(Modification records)
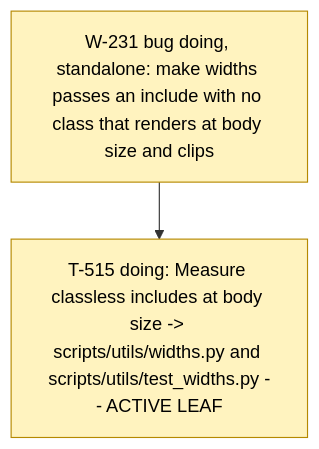
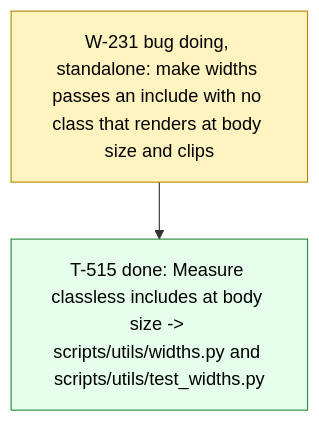
One commit to dpopchev/chaos-to-simple changed the diagram in .board/BOARD.md. Above: the diagram before and after it, drawn with Mermaid. The commit also changed other lines of this file and 1 other file, not shown here.

Commit message:
chore(board): close T-515 -- W-231 ready to land
Refs: W-231 T-515

````diff
--- a/.board/BOARD.md
+++ b/.board/BOARD.md
@@ -1378,11 +1378,12 @@
 ```mermaid
 flowchart TD
   W231["W-231 bug doing, standalone: make widths passes an include with no class that renders at body size and clips"]
-  W231 --> T515["T-515 doing: Measure classless includes at body size -> scripts/utils/widths.py and scripts/utils/test_widths.py -- ACTIVE LEAF"]
+  W231 --> T515["T-515 done: Measure classless includes at body size -> scripts/utils/widths.py and scripts/utils/test_widths.py"]
   classDef doing fill:#fff3bf,stroke:#b58900,color:#000;
   classDef blocked fill:#ffe3e3,stroke:#c92a2a,color:#000;
   classDef done fill:#e6ffed,stroke:#2b8a3e,color:#000;
   classDef todo fill:#f8f9fa,stroke:#868e96,color:#000;
   classDef pruned fill:#f1f3f5,stroke:#adb5bd,color:#000;
-  class W231,T515 doing
+  class W231 doing
+  class T515 done
 ```
````
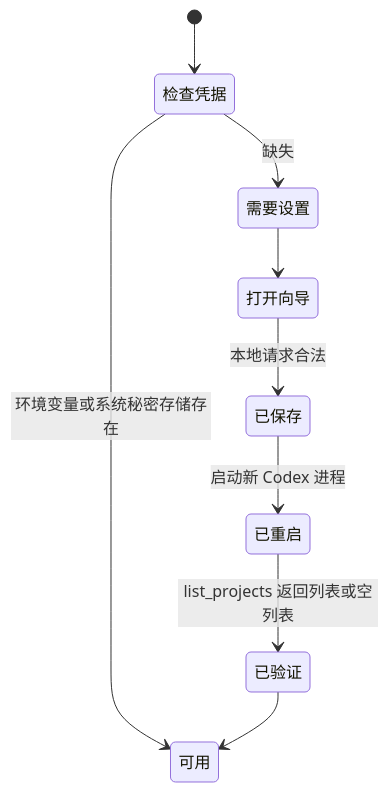
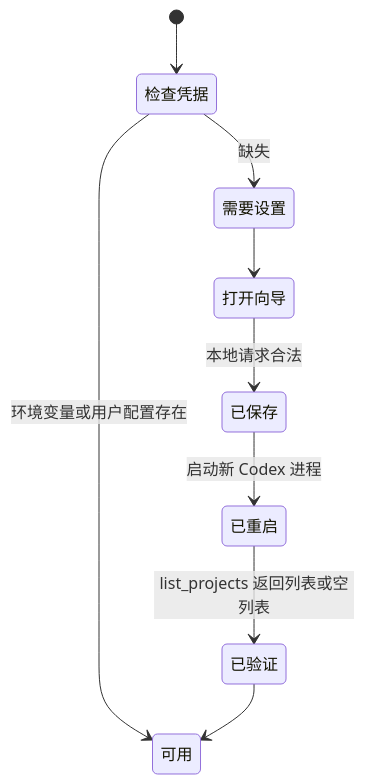
Before and after one commit to full-stack-plugins/stitch-design-plugin: the eighth of 11 diagrams in docs/Stitch-Design-Architecture.zh_CN.md, drawn with Mermaid. The commit also changed other lines of this file and 20 other files, not shown here.

````diff
--- a/docs/Stitch-Design-Architecture.zh_CN.md
+++ b/docs/Stitch-Design-Architecture.zh_CN.md
@@ -171,11 +171,11 @@
 ```mermaid
 stateDiagram-v2
     [*] --> 检查凭据
-    检查凭据 --> 可用: 环境变量或系统秘密存储存在
+    检查凭据 --> 可用: 环境变量或用户配置存在
     检查凭据 --> 需要设置: 缺失
     需要设置 --> 打开向导
     打开向导 --> 已保存: 本地请求合法
     已保存 --> 已重启: 启动新 Codex 进程
     已重启 --> 已验证: list_projects 返回列表或空列表
     已验证 --> 可用
 ```
````
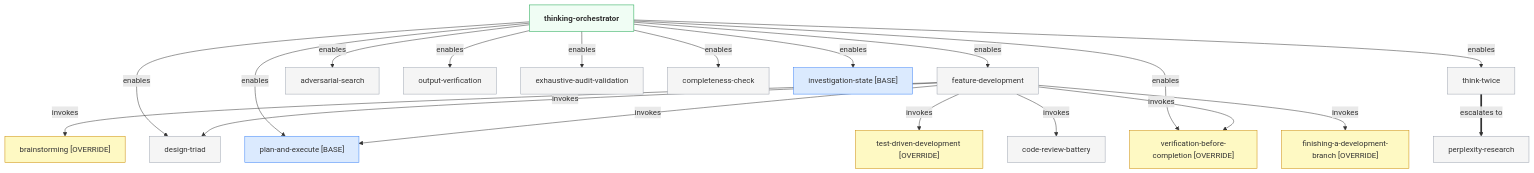
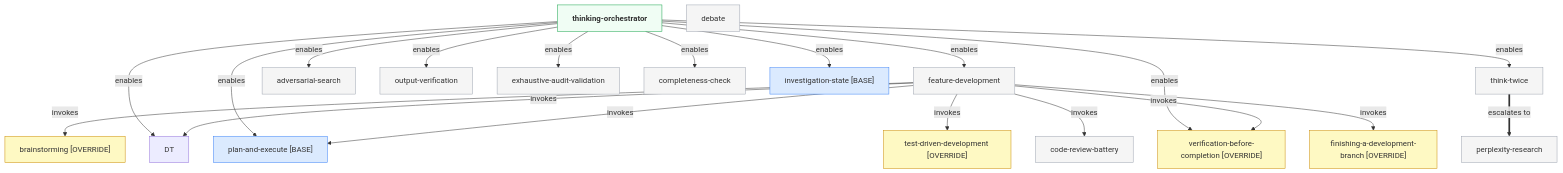
One commit to bordenet/superpowers-plus changed the second of 7 diagrams in docs/SKILL_TAXONOMY.md. Above: the diagram before and after it, drawn with Mermaid. The commit also changed other lines of this file and 28 other files, not shown here.

First line of the commit message:
rename: design-triad → debate (alias: thunderdome)

````diff
--- a/docs/SKILL_TAXONOMY.md
+++ b/docs/SKILL_TAXONOMY.md
@@ -88,45 +88,45 @@
 ```mermaid
 flowchart TD
     classDef orch fill:#f0fdf4,stroke:#16a34a,font-weight:bold
     classDef ovrd fill:#fef9c3,stroke:#ca8a04
     classDef base fill:#dbeafe,stroke:#3b82f6
     classDef new fill:#f5f5f5,stroke:#9ca3af
 
     TO[thinking-orchestrator]:::orch
     FD[feature-development]:::new
-    DT[design-triad]:::new
+    DB[debate]:::new
     PAE["plan-and-execute [BASE]"]:::base
     TWT[think-twice]:::new
     AS[adversarial-search]:::new
     VBC["verification-before-completion [OVERRIDE]"]:::ovrd
     OV[output-verification]:::new
     EAV[exhaustive-audit-validation]:::new
     CS[completeness-check]:::new
     IS["investigation-state [BASE]"]:::base
     PR[perplexity-research]:::new
     BST["brainstorming [OVERRIDE]"]:::ovrd
     TDD["test-driven-development [OVERRIDE]"]:::ovrd
     CRB[code-review-battery]:::new
     FDAB["finishing-a-development-branch [OVERRIDE]"]:::ovrd
 
     TO -->|enables| FD
     TO -->|enables| DT
     TO -->|enables| PAE
     TO -->|enables| TWT
     TO -->|enables| AS
     TO -->|enables| VBC
     TO -->|enables| OV
     TO -->|enables| EAV
     TO -->|enables| CS
     TO -->|enables| IS
 
     FD -->|invokes| BST
     FD -->|invokes| DT
     FD -->|invokes| PAE
     FD -->|invokes| TDD
     FD -->|invokes| CRB
     FD -->|invokes| VBC
     FD -->|invokes| FDAB
 
     TWT ==>|escalates to| PR
 ```
````
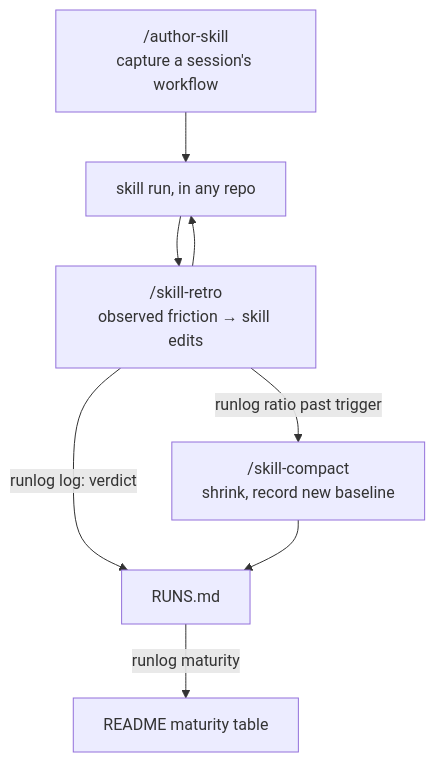
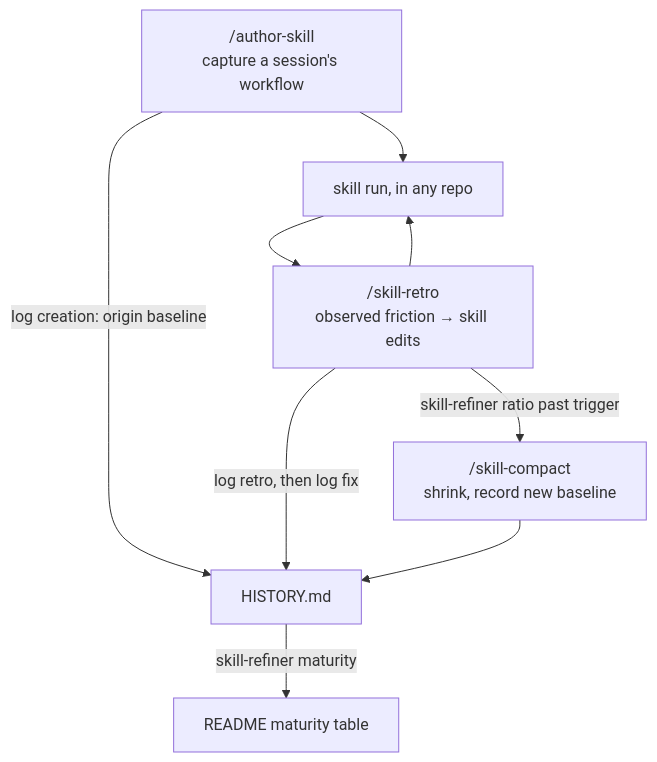
The second of 2 diagrams in README.md (NicoVIII/claude-config), drawn with Mermaid before and after one commit. The commit also changed other lines of this file and 48 other files, not shown here.

````diff
--- a/README.md
+++ b/README.md
@@ -147,10 +148,11 @@
 ```mermaid
 flowchart TD
     AUTHOR["/author-skill<br/>capture a session's workflow"] --> RUN["skill run, in any repo"]
+    AUTHOR -->|"log creation: origin baseline"| LOG["HISTORY.md"]
     RUN --> RETRO["/skill-retro<br/>observed friction → skill edits"]
-    RETRO -->|"runlog log: verdict"| LOG["RUNS.md"]
-    LOG -->|"runlog maturity"| TABLE["README maturity table"]
-    RETRO -->|"runlog ratio past trigger"| COMPACT["/skill-compact<br/>shrink, record new baseline"]
+    RETRO -->|"log retro, then log fix"| LOG
+    LOG -->|"skill-refiner maturity"| TABLE["README maturity table"]
+    RETRO -->|"skill-refiner ratio past trigger"| COMPACT["/skill-compact<br/>shrink, record new baseline"]
     COMPACT --> LOG
     RETRO --> RUN
 ```
````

HOW TO COMPLETE THIS TASK:
A faithful copy of every entry is needed, omitting each image.

RESPONSE:
One commit to dpopchev/chaos-to-simple changed the diagram in .board/BOARD.md. Above: the diagram before and after it, drawn with Mermaid. The commit also changed other lines of this file and 1 other file, not shown here.

Commit message:
chore(board): close T-515 -- W-231 ready to land
Refs: W-231 T-515

````diff
--- a/.board/BOARD.md
+++ b/.board/BOARD.md
@@ -1378,11 +1378,12 @@
 ```mermaid
 flowchart TD
   W231["W-231 bug doing, standalone: make widths passes an include with no class that renders at body size and clips"]
-  W231 --> T515["T-515 doing: Measure classless includes at body size -> scripts/utils/widths.py and scripts/utils/test_widths.py -- ACTIVE LEAF"]
+  W231 --> T515["T-515 done: Measure classless includes at body size -> scripts/utils/widths.py and scripts/utils/test_widths.py"]
   classDef doing fill:#fff3bf,stroke:#b58900,color:#000;
   classDef blocked fill:#ffe3e3,stroke:#c92a2a,color:#000;
   classDef done fill:#e6ffed,stroke:#2b8a3e,color:#000;
   classDef todo fill:#f8f9fa,stroke:#868e96,color:#000;
   classDef pruned fill:#f1f3f5,stroke:#adb5bd,color:#000;
-  class W231,T515 doing
+  class W231 doing
+  class T515 done
 ```
````
Before and after one commit to full-stack-plugins/stitch-design-plugin: the eighth of 11 diagrams in docs/Stitch-Design-Architecture.zh_CN.md, drawn with Mermaid. The commit also changed other lines of this file and 20 other files, not shown here.

````diff
--- a/docs/Stitch-Design-Architecture.zh_CN.md
+++ b/docs/Stitch-Design-Architecture.zh_CN.md
@@ -171,11 +171,11 @@
 ```mermaid
 stateDiagram-v2
     [*] --> 检查凭据
-    检查凭据 --> 可用: 环境变量或系统秘密存储存在
+    检查凭据 --> 可用: 环境变量或用户配置存在
     检查凭据 --> 需要设置: 缺失
     需要设置 --> 打开向导
     打开向导 --> 已保存: 本地请求合法
     已保存 --> 已重启: 启动新 Codex 进程
     已重启 --> 已验证: list_projects 返回列表或空列表
     已验证 --> 可用
 ```
````
One commit to bordenet/superpowers-plus changed the second of 7 diagrams in docs/SKILL_TAXONOMY.md. Above: the diagram before and after it, drawn with Mermaid. The commit also changed other lines of this file and 28 other files, not shown here.

First line of the commit message:
rename: design-triad → debate (alias: thunderdome)

````diff
--- a/docs/SKILL_TAXONOMY.md
+++ b/docs/SKILL_TAXONOMY.md
@@ -88,45 +88,45 @@
 ```mermaid
 flowchart TD
     classDef orch fill:#f0fdf4,stroke:#16a34a,font-weight:bold
     classDef ovrd fill:#fef9c3,stroke:#ca8a04
     classDef base fill:#dbeafe,stroke:#3b82f6
     classDef new fill:#f5f5f5,stroke:#9ca3af
 
     TO[thinking-orchestrator]:::orch
     FD[feature-development]:::new
-    DT[design-triad]:::new
+    DB[debate]:::new
     PAE["plan-and-execute [BASE]"]:::base
     TWT[think-twice]:::new
     AS[adversarial-search]:::new
     VBC["verification-before-completion [OVERRIDE]"]:::ovrd
     OV[output-verification]:::new
     EAV[exhaustive-audit-validation]:::new
     CS[completeness-check]:::new
     IS["investigation-state [BASE]"]:::base
     PR[perplexity-research]:::new
     BST["brainstorming [OVERRIDE]"]:::ovrd
     TDD["test-driven-development [OVERRIDE]"]:::ovrd
     CRB[code-review-battery]:::new
     FDAB["finishing-a-development-branch [OVERRIDE]"]:::ovrd
 
     TO -->|enables| FD
     TO -->|enables| DT
     TO -->|enables| PAE
     TO -->|enables| TWT
     TO -->|enables| AS
     TO -->|enables| VBC
     TO -->|enables| OV
     TO -->|enables| EAV
     TO -->|enables| CS
     TO -->|enables| IS
 
     FD -->|invokes| BST
     FD -->|invokes| DT
     FD -->|invokes| PAE
     FD -->|invokes| TDD
     FD -->|invokes| CRB
     FD -->|invokes| VBC
     FD -->|invokes| FDAB
 
     TWT ==>|escalates to| PR
 ```
````
The second of 2 diagrams in README.md (NicoVIII/claude-config), drawn with Mermaid before and after one commit. The commit also changed other lines of this file and 48 other files, not shown here.

````diff
--- a/README.md
+++ b/README.md
@@ -147,10 +148,11 @@
 ```mermaid
 flowchart TD
     AUTHOR["/author-skill<br/>capture a session's workflow"] --> RUN["skill run, in any repo"]
+    AUTHOR -->|"log creation: origin baseline"| LOG["HISTORY.md"]
     RUN --> RETRO["/skill-retro<br/>observed friction → skill edits"]
-    RETRO -->|"runlog log: verdict"| LOG["RUNS.md"]
-    LOG -->|"runlog maturity"| TABLE["README maturity table"]
-    RETRO -->|"runlog ratio past trigger"| COMPACT["/skill-compact<br/>shrink, record new baseline"]
+    RETRO -->|"log retro, then log fix"| LOG
+    LOG -->|"skill-refiner maturity"| TABLE["README maturity table"]
+    RETRO -->|"skill-refiner ratio past trigger"| COMPACT["/skill-compact<br/>shrink, record new baseline"]
     COMPACT --> LOG
     RETRO --> RUN
 ```
````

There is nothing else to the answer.